Canadian Women At The Olympic Winter Games
Canadian women have participated in every Olympic Winter Games since their inception in 1924. The first Canadian woman to medal at the Games was figure skater Barbara Ann Scott, who won gold in 1948. Her success was followed by gold medals in such sports as alpine skiing (e.g., Anne Heggtveit in 1960 and Nancy Greene in 1968), speed skating (e.g., Catriona Le May Doan in 1998 and 2002 and Cindy Klassen in 2006), biathlon (Myriam Bédard 1994), and hockey (2002, 2006, 2010 and 2014). Canadian women have also excelled in Olympic sports such as bobsled, snowboarding, short track speed skating, freestyle skiing, and curling. Since the 1948 Olympic Winter Games in St. Moritz, Switzerland, Canadian women have won 105 Olympic medals, including 38 gold medals.
Canada's Forgotten Baseball History
The sport spread quickly across Canada.
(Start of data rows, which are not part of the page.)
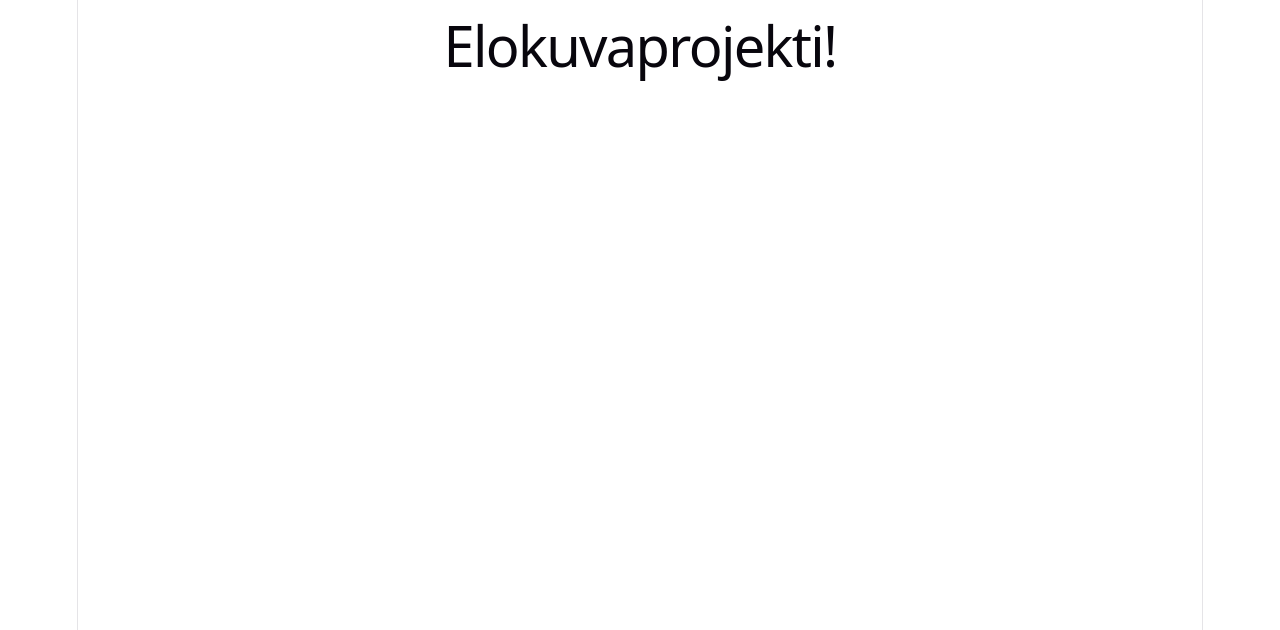
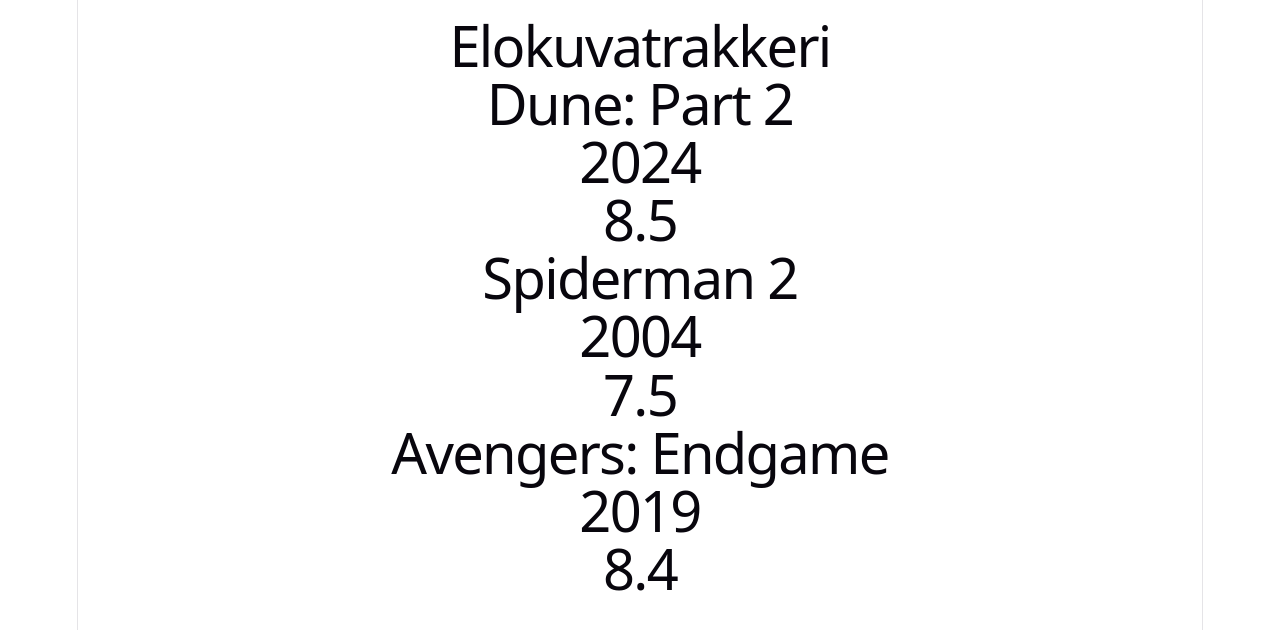
Before and after one commit to Alzuboye/movie-tracker, a React (Vite) app: page / in a window 1280 px wide. Shown: the top 630 px of the page. Built offline with nearby package versions, Linux system fonts and the light colour scheme.

Commit message:
Add movie card component and movie data

```diff
--- a/src/App.tsx
+++ b/src/App.tsx
@@ -1,9 +1,42 @@
 import Header from './components/Header';
+import MovieCard from './components/MovieCard';
+import type { Movie } from './types/Movie';
+
+const movies: Movie[] = [
+  {
+    id: '1',
+    title: 'Dune: Part 2',
+    year: 2024,
+    rating: 8.5,
+  },
+  {
+    id: '2',
+    title: 'Spiderman 2',
+    year: 2004,
+    rating: 7.5,
+  },
+  {
+    id: '3',
+    title: 'Avengers: Endgame',
+    year: 2019,
+    rating: 8.4,
+  },
+];
 
 function App() {
   return (
     <div>
-      <Header></Header>
+      <Header />
+      {movies.map((movie) => {
+        return (
+          <MovieCard
+            key={movie.id}
+            title={movie.title}
+            year={movie.year}
+            rating={movie.rating}
+          />
+        );
+      })}
     </div>
   );
 }
--- a/src/components/Header.tsx
+++ b/src/components/Header.tsx
@@ -1,5 +1,5 @@
 function Header() {
-  return <h1>Elokuvaprojekti!</h1>;
+  return <h1>Elokuvatrakkeri</h1>;
 }
 
 export default Header;
--- /dev/null
+++ b/src/components/MovieCard.tsx
@@ -0,0 +1,17 @@
+interface MovieCardProps {
+  title: string;
+  year: number;
+  rating: number;
+}
+
+const MovieCard = ({ title, year, rating }: MovieCardProps) => {
+  return (
+    <div>
+      <h1>{title}</h1>
+      <h1>{year}</h1>
+      <h1>{rating}</h1>
+    </div>
+  );
+};
+
+export default MovieCard;
--- /dev/null
+++ b/src/types/Movie.ts
@@ -0,0 +1,6 @@
+export interface Movie {
+  id: string;
+  title: string;
+  year: number;
+  rating: number;
+}
```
They played "bat" in Red River in the 1830s. In a game in Huntington, Québec in the 1830s, one Hazelton Moore threw a bean ball and ignited a brawl. Halifax and Saint John had teams as early as 1838.
Carla Qualtrough, politician, athlete, lawyer (born 15 October 1971 in Calgary, AB). Carla Qualtrough is the Liberal member of Parliament for Delta, a suburban constituency south of Vancouver. She has served as Minister of Sport and Persons with Disabilities and is currently Minister of Public Services and Procurement and Accessibility. Prior to entering politics, she worked in human rights law and in sports administration. Qualtrough, who is legally blind, was the first Paralympian elected to the House of Commons. She won three bronze medals in swimming at the Paralympic Games and four medals at the world championships.
During her undergraduate years at the UNIVERSITY OF ALBERTA, Whitten ran cross country as a member of the U of A Pandas team.
Philip Aron “Phil” Edwards, runner, physician (born 23 September 1907 in Georgetown, British Guiana [now Guyana]; died 6 September 1971 in Montréal, QC). Nicknamed the “Man of Bronze,” middle distance runner Phil Edwards won five bronze medals at three Olympic Games in the 4x400m relay (1928 and 1932), 800m (1932 and 1936) and 1,500m (1932).